The required lines are those that contain "exitY"; pull them out of the data and copy them.

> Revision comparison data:
----------------------------------------
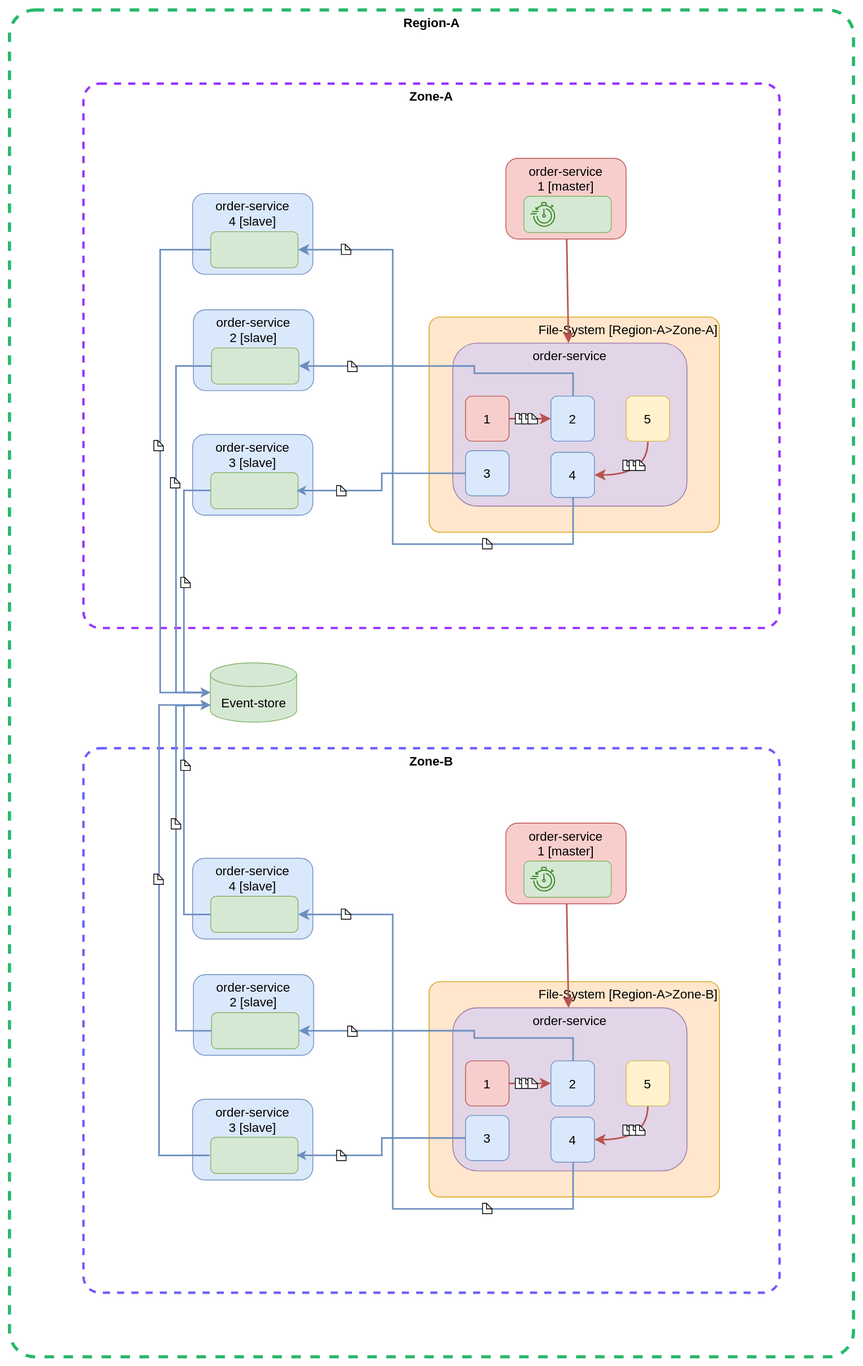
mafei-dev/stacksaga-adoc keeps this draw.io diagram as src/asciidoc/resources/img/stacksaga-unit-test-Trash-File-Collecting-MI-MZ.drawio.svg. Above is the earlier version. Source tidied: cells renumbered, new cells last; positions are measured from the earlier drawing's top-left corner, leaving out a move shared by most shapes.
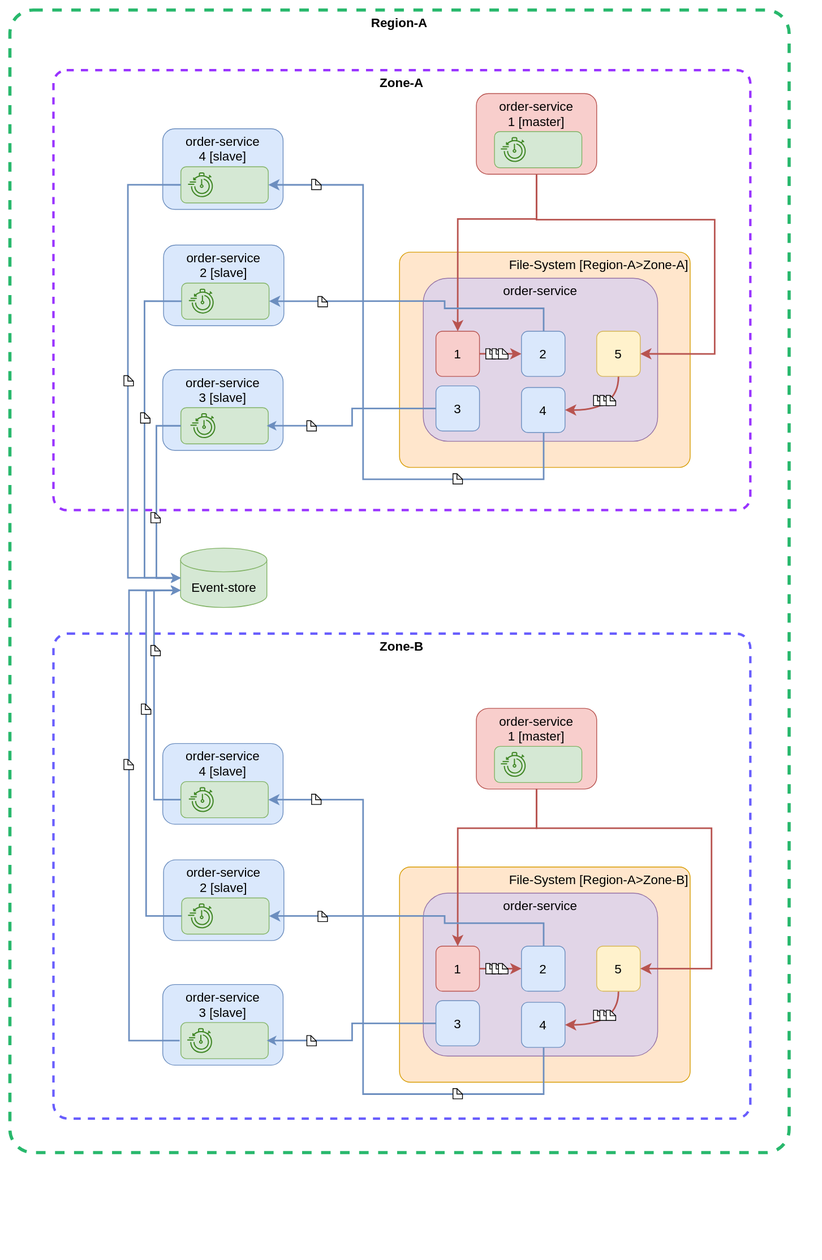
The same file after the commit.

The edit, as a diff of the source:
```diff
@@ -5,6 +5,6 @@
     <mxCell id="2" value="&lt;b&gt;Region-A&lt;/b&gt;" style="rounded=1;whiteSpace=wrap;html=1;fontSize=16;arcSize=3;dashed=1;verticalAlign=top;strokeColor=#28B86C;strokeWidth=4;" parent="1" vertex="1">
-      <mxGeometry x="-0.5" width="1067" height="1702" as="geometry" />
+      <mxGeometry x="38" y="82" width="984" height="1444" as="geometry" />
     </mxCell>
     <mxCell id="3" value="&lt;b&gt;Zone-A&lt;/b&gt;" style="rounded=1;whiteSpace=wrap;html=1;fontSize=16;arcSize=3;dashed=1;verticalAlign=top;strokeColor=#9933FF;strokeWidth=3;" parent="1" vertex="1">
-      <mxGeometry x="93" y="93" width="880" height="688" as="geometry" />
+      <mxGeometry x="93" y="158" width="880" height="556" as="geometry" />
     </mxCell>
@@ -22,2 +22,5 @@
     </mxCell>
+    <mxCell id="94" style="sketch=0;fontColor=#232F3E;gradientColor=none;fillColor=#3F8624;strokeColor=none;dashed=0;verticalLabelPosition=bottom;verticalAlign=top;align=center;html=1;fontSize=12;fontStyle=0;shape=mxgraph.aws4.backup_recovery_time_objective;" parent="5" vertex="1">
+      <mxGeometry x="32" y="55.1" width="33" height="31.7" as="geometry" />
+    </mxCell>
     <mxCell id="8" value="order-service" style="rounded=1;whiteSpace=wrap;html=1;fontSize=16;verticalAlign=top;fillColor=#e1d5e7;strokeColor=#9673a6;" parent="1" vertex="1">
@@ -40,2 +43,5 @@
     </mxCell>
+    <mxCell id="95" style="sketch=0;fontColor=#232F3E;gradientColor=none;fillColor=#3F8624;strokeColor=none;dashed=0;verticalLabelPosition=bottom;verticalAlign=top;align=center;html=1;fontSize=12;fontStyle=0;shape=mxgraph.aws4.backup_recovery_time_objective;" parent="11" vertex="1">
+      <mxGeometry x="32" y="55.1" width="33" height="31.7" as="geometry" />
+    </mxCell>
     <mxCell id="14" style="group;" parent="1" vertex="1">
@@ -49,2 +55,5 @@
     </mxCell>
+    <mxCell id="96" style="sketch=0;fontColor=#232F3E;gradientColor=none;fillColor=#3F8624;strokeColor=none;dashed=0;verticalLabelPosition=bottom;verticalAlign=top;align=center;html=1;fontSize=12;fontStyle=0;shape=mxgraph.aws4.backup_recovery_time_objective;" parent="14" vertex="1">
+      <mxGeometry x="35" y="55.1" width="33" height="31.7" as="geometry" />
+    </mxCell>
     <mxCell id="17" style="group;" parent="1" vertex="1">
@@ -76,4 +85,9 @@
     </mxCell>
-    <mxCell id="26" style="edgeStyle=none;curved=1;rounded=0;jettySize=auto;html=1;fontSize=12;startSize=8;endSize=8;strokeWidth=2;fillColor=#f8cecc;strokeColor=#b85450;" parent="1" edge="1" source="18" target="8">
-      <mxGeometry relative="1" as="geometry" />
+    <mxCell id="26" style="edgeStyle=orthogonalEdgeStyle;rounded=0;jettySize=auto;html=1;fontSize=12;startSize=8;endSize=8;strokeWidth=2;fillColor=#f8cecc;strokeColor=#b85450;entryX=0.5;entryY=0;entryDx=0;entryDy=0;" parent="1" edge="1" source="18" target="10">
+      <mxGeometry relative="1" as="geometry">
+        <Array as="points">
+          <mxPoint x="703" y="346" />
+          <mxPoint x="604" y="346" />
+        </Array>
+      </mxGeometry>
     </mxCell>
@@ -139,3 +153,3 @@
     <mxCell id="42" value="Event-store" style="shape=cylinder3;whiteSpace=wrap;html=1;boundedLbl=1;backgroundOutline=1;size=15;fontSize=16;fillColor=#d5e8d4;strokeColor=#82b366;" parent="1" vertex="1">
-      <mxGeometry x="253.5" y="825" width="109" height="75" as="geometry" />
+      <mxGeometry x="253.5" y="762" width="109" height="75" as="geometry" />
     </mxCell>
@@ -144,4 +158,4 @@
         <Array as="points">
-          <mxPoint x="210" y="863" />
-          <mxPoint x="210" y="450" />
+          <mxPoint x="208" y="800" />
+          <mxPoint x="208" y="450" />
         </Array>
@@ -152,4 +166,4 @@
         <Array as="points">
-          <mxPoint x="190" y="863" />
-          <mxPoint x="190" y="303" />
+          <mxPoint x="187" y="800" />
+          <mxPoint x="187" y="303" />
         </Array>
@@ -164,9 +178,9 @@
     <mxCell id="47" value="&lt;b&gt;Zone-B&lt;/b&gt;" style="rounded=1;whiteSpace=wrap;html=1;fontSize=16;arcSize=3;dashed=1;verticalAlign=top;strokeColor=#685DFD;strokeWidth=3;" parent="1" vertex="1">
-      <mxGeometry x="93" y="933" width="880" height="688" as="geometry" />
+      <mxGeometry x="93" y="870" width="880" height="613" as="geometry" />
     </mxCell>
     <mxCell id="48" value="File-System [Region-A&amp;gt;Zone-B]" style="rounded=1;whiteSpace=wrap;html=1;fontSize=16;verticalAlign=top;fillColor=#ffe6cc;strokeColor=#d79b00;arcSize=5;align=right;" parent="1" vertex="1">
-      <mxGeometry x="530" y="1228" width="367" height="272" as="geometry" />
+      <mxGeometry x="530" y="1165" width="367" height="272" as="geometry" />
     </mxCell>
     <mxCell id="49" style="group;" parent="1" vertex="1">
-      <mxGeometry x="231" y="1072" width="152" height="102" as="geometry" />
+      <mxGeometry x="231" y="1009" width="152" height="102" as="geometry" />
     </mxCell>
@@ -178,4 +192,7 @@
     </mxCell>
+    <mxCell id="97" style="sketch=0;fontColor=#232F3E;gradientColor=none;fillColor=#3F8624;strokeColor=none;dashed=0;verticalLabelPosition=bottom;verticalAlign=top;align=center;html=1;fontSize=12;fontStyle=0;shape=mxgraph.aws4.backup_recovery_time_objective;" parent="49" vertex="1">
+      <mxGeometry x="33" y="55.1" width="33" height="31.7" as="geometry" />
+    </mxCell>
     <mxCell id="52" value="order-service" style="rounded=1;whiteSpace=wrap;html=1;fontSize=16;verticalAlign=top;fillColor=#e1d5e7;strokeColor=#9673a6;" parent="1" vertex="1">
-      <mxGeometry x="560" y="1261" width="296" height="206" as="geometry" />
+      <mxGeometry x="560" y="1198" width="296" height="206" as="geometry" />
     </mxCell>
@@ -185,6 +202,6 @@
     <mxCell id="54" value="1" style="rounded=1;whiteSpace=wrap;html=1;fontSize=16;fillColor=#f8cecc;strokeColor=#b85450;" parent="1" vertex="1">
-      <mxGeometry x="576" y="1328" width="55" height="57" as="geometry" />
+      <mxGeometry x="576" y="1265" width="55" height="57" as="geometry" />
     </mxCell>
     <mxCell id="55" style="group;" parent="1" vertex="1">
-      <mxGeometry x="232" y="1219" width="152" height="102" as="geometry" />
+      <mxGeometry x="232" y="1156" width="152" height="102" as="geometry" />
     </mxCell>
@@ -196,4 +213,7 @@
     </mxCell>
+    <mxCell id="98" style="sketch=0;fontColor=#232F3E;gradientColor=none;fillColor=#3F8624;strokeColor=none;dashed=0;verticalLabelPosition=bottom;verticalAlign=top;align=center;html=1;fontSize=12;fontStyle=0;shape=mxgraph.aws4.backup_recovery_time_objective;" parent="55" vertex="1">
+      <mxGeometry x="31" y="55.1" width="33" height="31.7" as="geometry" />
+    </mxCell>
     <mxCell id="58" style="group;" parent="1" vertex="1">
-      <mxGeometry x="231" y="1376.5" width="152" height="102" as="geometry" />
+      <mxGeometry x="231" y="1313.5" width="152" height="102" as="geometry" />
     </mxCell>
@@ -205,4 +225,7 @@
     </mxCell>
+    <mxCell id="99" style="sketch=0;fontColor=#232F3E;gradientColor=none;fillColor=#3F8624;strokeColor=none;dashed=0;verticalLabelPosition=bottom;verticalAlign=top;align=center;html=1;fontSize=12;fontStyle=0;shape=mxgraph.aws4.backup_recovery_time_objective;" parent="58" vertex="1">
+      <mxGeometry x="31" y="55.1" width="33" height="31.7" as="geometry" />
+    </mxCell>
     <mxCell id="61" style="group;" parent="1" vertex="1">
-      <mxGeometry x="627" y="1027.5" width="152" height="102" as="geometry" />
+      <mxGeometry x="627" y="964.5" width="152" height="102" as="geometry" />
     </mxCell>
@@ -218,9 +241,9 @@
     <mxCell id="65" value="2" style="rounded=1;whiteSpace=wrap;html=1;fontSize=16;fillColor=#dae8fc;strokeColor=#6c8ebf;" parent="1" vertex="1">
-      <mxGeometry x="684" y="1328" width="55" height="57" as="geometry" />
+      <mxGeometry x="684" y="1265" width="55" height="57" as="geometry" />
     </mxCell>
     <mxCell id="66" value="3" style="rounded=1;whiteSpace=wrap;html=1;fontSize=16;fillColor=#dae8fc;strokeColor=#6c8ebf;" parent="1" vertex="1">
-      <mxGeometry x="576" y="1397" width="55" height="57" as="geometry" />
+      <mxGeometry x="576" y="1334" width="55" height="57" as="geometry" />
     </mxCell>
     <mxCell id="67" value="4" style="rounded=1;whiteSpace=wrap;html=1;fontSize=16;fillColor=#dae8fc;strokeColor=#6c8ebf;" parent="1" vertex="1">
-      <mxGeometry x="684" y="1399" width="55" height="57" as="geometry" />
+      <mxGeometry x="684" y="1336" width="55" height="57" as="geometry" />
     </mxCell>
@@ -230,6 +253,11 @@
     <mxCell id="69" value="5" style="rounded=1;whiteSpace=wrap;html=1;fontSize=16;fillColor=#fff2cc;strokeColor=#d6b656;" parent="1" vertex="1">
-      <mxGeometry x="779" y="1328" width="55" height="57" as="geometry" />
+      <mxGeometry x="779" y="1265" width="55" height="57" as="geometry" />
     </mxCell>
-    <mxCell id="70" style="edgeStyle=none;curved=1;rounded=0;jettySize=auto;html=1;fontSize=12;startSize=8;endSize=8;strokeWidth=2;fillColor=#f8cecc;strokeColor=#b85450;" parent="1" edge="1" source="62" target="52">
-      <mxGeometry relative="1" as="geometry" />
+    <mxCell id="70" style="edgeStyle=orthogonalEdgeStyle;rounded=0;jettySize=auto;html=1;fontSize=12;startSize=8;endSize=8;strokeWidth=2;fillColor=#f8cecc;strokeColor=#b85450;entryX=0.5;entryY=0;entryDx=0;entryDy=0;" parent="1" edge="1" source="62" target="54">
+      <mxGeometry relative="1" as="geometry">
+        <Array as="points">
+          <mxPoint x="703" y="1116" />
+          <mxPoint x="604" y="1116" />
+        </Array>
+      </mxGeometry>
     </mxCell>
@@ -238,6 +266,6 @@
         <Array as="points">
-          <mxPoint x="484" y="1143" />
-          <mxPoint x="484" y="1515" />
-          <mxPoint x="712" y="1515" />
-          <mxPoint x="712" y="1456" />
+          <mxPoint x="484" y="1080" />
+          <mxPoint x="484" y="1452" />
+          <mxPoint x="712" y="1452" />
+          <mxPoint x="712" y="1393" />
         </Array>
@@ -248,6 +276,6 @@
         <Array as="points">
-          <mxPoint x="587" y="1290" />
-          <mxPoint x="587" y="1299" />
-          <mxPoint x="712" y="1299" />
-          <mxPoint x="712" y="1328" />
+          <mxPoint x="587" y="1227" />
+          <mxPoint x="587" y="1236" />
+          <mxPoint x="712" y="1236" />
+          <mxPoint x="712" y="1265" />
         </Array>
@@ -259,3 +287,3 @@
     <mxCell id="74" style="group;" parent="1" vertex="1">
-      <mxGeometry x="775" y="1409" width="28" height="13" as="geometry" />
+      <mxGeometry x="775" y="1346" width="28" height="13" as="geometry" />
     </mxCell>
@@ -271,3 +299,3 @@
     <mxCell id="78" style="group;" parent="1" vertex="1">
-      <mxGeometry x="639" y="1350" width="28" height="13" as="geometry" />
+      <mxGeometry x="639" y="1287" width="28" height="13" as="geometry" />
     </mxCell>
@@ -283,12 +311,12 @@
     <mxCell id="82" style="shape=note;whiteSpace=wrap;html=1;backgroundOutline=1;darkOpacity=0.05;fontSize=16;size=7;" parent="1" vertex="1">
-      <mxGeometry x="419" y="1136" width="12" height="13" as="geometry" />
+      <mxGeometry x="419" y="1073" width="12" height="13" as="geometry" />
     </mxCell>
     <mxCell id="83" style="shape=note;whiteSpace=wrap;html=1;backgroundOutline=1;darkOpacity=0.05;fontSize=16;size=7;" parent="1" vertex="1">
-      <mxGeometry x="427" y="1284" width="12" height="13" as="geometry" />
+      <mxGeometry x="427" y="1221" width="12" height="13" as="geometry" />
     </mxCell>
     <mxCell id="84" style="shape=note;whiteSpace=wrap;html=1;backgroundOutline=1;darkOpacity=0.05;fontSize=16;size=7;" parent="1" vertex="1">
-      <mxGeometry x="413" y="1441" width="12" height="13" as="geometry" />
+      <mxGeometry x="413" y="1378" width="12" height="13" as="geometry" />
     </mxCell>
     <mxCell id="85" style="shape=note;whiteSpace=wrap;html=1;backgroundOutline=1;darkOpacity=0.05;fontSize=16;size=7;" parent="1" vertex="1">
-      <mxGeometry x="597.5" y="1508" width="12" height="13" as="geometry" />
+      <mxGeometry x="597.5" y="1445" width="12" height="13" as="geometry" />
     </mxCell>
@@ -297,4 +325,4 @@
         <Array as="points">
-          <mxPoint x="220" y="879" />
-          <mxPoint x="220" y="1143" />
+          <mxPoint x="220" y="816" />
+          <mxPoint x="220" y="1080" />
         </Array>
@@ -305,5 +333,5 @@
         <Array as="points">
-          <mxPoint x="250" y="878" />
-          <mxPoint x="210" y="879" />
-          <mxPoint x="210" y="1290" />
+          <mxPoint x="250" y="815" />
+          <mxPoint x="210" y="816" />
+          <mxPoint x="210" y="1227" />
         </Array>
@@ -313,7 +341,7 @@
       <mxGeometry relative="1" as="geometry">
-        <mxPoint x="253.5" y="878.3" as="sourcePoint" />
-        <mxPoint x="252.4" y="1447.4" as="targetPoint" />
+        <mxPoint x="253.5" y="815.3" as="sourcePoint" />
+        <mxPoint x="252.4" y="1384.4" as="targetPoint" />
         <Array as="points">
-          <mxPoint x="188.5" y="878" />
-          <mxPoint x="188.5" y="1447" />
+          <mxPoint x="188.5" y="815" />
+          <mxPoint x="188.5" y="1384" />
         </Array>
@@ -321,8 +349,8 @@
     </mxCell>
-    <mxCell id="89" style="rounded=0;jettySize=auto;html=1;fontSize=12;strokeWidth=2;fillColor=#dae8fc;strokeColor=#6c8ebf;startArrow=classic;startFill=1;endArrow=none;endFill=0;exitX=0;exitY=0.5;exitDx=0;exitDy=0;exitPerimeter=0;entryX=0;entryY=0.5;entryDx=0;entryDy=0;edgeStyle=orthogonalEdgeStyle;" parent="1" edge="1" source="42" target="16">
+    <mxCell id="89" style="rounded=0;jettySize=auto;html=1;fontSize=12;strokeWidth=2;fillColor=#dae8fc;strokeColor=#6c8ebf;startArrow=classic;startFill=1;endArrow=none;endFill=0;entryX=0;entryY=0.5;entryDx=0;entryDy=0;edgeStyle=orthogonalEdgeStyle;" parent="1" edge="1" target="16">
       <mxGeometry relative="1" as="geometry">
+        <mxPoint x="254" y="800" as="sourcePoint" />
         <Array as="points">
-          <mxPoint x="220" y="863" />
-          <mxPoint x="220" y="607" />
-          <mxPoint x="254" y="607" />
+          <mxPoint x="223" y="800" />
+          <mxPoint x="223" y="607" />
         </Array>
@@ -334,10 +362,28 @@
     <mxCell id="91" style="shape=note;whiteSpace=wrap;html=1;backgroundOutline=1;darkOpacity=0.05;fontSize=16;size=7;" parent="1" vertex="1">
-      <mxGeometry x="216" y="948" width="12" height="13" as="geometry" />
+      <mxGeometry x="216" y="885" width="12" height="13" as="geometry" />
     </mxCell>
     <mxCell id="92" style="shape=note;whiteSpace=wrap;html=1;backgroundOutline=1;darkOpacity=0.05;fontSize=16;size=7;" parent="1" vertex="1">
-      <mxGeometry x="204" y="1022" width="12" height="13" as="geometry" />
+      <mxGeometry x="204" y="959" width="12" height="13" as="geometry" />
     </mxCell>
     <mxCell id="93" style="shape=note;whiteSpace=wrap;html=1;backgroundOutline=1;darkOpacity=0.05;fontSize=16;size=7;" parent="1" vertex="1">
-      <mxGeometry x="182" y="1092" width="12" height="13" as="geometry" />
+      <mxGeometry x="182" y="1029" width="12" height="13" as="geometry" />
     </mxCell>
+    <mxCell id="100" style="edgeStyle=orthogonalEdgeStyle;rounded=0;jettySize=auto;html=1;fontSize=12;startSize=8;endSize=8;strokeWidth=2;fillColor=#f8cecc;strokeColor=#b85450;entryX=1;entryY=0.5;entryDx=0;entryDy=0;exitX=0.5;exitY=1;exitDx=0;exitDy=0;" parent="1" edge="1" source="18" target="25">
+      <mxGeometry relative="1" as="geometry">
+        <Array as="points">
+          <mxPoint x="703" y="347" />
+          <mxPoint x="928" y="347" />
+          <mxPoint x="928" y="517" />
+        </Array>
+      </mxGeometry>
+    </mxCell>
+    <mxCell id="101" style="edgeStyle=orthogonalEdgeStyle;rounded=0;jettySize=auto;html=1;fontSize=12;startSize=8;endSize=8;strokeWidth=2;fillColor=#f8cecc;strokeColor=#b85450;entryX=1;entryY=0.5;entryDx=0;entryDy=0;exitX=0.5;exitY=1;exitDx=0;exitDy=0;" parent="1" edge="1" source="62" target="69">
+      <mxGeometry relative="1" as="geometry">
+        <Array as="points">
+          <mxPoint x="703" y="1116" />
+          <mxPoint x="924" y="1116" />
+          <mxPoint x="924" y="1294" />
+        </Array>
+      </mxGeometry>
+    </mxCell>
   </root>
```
----------------------------------------
> The completed task:
-    <mxCell id="89" style="rounded=0;jettySize=auto;html=1;fontSize=12;strokeWidth=2;fillColor=#dae8fc;strokeColor=#6c8ebf;startArrow=classic;startFill=1;endArrow=none;endFill=0;exitX=0;exitY=0.5;exitDx=0;exitDy=0;exitPerimeter=0;entryX=0;entryY=0.5;entryDx=0;entryDy=0;edgeStyle=orthogonalEdgeStyle;" parent="1" edge="1" source="42" target="16">
+    <mxCell id="100" style="edgeStyle=orthogonalEdgeStyle;rounded=0;jettySize=auto;html=1;fontSize=12;startSize=8;endSize=8;strokeWidth=2;fillColor=#f8cecc;strokeColor=#b85450;entryX=1;entryY=0.5;entryDx=0;entryDy=0;exitX=0.5;exitY=1;exitDx=0;exitDy=0;" parent="1" edge="1" source="18" target="25">
+    <mxCell id="101" style="edgeStyle=orthogonalEdgeStyle;rounded=0;jettySize=auto;html=1;fontSize=12;startSize=8;endSize=8;strokeWidth=2;fillColor=#f8cecc;strokeColor=#b85450;entryX=1;entryY=0.5;entryDx=0;entryDy=0;exitX=0.5;exitY=1;exitDx=0;exitDy=0;" parent="1" edge="1" source="62" target="69">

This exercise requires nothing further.